Analysis: Pay in schools and universities
Head teachers in England have often been likened to football club managers - mainly, their unions say - because they are at risk of being fired after poor school inspections or league table performances.
Both may handle their share of talented but challenging young people, but there the similarities may end.
Their salaries could not be further apart, but that does not stop eyebrows being raised when heads' pay creeps towards or above the £100,000 mark.
Panorama's review found that 385 teachers in England get paid more than £100,00 a year. Among those, 17 earn more than the prime minister (£142,500).
But then, there are about 20,000 schools in the country.
And good head teachers are held in such high esteem that many parents say they are "worth every penny".
This was the case this summer when it emerged that Mark Elms, a head teacher in Lewisham, south London, had earned a £200,000 pay package, although this included back-dated pay and a bonus for a special project.
According to the GMB union - which called the payment "outrageous" - 11 head teachers in London earn more than £150,000.
Prime minister's pay cap
As well as looking after the education and welfare of children, heads manage large teams of staff, multi-million pound budgets and large premises.
The Education Secretary Michael Gove has said their pay should be capped at the level of the prime minister's.
He had wanted that to be reflected in pay offers made to heads from this month but had to back-pedal after an outcry.
The issue will now be looked at by the School Teachers' Review Body (STRB), which advises ministers on pay.
The STRB and teaching unions had reacted angrily, saying there should be a consultation and warned that a cap could have the unintended consequence of pushing pay upwards.
The situation is complicated, because pay is set by schools' governing bodies.
They follow guidelines - which generally link pay with the size of a school - but they are also allowed to offer more money depending on the particular circumstances of a school. A head recruited to a struggling school or in a very deprived area, for example, could be paid more.

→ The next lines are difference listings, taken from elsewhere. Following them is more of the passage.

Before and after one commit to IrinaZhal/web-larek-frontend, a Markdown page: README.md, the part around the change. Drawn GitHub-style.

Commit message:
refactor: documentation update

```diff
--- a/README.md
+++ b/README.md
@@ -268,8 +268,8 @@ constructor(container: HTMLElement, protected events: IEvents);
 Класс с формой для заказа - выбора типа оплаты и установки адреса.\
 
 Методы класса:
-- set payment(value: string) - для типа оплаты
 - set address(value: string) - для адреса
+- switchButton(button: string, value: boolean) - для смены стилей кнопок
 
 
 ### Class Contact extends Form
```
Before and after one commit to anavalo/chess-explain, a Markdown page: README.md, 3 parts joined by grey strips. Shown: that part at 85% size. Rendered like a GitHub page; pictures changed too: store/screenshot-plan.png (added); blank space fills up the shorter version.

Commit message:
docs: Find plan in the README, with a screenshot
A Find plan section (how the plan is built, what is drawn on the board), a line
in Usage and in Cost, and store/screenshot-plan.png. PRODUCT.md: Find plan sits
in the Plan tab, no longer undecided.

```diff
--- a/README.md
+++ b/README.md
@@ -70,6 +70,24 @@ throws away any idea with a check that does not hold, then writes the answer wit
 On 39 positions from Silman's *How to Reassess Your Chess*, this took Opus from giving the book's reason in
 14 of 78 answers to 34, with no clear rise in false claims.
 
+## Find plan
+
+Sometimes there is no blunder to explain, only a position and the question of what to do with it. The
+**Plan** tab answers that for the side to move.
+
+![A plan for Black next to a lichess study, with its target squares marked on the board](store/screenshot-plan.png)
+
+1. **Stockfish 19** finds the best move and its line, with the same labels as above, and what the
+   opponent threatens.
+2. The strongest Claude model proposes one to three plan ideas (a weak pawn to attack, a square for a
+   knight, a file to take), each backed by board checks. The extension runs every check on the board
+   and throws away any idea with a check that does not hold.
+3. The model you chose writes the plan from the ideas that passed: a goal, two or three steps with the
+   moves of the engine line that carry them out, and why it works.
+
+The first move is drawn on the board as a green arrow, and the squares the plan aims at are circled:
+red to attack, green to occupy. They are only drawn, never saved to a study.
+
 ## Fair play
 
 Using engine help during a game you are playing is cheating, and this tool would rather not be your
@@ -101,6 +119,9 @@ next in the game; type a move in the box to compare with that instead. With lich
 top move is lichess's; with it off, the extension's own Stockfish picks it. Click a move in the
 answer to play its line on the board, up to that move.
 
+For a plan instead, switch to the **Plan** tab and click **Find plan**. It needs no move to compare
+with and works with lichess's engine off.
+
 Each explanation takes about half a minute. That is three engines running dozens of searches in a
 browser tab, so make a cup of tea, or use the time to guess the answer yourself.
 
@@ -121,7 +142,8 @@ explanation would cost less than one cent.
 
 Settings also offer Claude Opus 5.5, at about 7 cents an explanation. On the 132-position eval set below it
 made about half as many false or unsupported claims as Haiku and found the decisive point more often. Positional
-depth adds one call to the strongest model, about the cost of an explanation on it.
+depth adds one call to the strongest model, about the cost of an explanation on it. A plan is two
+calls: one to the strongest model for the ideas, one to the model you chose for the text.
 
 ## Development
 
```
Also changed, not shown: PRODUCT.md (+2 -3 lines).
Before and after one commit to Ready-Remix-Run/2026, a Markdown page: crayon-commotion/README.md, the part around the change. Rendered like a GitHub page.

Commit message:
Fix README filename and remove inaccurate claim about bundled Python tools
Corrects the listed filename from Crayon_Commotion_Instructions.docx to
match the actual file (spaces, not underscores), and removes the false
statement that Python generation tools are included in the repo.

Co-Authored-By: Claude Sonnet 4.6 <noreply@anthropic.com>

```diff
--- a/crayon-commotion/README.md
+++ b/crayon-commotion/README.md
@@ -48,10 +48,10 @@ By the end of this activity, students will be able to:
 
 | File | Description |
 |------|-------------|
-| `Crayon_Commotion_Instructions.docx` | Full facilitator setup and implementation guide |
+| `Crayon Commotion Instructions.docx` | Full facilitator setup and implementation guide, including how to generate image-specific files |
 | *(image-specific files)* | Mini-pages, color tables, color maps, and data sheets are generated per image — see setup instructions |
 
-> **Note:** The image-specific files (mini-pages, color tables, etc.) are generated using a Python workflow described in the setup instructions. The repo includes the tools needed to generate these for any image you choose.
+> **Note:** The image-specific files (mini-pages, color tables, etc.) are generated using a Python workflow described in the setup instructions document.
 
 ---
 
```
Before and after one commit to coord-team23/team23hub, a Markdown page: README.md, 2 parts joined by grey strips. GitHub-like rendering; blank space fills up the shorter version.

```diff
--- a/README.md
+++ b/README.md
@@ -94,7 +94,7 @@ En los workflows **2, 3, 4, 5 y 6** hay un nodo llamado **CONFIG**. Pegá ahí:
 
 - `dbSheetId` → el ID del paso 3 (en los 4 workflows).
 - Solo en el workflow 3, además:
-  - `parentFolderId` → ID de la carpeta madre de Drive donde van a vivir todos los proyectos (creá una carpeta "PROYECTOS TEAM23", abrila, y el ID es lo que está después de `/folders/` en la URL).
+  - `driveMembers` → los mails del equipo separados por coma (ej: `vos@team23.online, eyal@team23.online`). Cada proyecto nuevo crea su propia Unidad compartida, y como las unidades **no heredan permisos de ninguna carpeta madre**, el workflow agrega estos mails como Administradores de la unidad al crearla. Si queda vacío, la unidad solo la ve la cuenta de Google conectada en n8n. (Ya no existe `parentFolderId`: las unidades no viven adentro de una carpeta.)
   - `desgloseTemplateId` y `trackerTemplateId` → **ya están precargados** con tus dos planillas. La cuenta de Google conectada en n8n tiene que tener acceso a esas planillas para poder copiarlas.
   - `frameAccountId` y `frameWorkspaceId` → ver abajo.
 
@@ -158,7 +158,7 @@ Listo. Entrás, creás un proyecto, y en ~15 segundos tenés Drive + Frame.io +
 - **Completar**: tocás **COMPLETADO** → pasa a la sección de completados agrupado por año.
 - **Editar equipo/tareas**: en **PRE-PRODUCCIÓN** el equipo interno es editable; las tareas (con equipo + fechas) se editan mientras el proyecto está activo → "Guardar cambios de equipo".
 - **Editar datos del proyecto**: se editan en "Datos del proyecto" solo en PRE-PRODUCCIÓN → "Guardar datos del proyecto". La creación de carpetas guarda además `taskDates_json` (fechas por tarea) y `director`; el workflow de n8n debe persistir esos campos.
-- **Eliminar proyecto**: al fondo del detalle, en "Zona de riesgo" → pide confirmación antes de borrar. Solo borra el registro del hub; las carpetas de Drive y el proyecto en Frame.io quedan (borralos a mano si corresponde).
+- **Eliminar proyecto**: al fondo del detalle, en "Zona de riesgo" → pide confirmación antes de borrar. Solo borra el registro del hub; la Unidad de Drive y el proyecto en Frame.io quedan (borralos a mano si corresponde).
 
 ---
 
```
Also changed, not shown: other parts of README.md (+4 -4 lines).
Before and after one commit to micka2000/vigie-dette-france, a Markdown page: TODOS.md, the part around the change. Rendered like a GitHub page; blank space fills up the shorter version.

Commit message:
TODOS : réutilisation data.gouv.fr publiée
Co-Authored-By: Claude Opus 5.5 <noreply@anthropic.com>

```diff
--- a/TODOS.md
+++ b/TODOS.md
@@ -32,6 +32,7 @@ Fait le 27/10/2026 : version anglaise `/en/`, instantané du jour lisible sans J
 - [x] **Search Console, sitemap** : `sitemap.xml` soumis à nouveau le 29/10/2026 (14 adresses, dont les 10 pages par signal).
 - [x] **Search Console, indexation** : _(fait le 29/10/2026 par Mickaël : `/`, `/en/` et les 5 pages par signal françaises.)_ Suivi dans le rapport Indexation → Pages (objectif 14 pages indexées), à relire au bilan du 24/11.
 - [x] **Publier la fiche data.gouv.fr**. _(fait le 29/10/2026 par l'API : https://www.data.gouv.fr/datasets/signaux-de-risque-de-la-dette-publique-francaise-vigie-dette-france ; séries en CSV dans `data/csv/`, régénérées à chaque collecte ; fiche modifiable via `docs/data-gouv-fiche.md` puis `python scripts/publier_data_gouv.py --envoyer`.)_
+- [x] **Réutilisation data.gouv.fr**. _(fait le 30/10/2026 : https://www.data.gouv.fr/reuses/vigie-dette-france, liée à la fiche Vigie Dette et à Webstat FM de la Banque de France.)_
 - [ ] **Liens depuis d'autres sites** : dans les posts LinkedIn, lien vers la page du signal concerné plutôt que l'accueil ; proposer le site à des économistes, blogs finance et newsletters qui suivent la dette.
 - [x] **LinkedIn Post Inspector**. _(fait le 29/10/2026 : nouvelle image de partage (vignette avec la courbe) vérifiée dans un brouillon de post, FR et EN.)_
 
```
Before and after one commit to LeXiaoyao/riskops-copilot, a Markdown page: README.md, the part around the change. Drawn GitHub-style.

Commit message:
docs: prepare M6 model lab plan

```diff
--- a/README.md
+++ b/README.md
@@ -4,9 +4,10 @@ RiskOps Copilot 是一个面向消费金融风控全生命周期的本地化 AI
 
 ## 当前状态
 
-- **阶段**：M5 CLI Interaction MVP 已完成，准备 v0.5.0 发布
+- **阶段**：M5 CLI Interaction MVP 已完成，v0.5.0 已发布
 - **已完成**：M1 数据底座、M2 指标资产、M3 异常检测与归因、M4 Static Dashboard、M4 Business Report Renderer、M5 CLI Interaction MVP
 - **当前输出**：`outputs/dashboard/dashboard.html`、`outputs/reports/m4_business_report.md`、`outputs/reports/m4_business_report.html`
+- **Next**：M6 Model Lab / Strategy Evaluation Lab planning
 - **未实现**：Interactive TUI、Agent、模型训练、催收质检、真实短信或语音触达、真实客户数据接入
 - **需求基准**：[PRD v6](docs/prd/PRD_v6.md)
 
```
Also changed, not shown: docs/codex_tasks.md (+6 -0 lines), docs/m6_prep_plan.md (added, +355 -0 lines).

On top of this, academies (state schools which are directly funded by central government rather than through councils) do not have to follow the guidelines and set their own pay and conditions for staff.
However, Mr Gove is understood to want academies to be included in the "prime minister's pay cap".
Head teachers' pay rates in academies are not well-publicised as most have not had to release information under the Freedom of Information Act, but they are understood to be generally higher.
An academy headship advertised recently was understood to have had a £200,000 salary attached, a source told the BBC.
Some university leaders are among the bigger earners earmarked by Panorama's review and many universities - notably the Russell Group - have more than a hundred members of staff on more than £100,000 a year, the study shows.
Among the BBC executives and health service staff in the top 20 earners is Malcolm Grant, provost and president of University College London, (UCL). His pay for 2008-09 was £376,190.
Another, unnamed member of UCL's staff is second in Panorama's list of top university earners (£365,000), followed by members of staff at Liverpool University (£343,000) and Imperial College (£332,000).
A spokesman for UCL said Professor Grant's salary had been set before the current financial crisis and reflected a strong period of growth for UCL.
He had since taken a pay cut of 10%, extended a pay freeze for senior management and made "significant donations" to the university, the spokesman said.
"Professor Grant's salary reflects the consistent, unanimous, view of UCL Council that the university should reward his outstanding leadership and management.
"Universities function within a global environment, where they compete with other institutions worldwide for both students and academics.
"If we wish to retain our status as one of the world's leading research intensive universities, it is an inescapable fact that we need to pay salaries that are competitive with those paid by institutions worldwide."
UCL also said that of its 309 members of staff earning more than £100,000, 219 were clinical academics, whose salaries were set by the NHS.
Its explanation is echoed by Dr Wendy Piatt, the director general of the Russell Group of research-intensive universities.
"Russell Group universities are major world-class, multimillion pound organisations which need to attract vice chancellors of the highest calibre and experience if they are to weather these troubled economic times. The leadership of a university is crucial for its success," she said.
"It is notable that the heads of US institutions earn considerably more than their counterparts in the UK."
"In the current year [2009-10] many vice-chancellors willingly agreed to a pay freeze, pay cut or received only a cost of living increase in view of the challenging financial environment the sector is facing. The average increase is 0.5% with 70% of vice chancellors and principals receiving uplifts of 0% or 0.5%."
Earlier this year, a report by the Times Higher Education magazine said the average salary for heads of institutions in 2008-9 was £207,300, up 6.8% on the previous year.
But belts are now being tightened in the university sector, as in other areas, as vice chancellors brace themselves for cuts expected in the comprehensive spending review.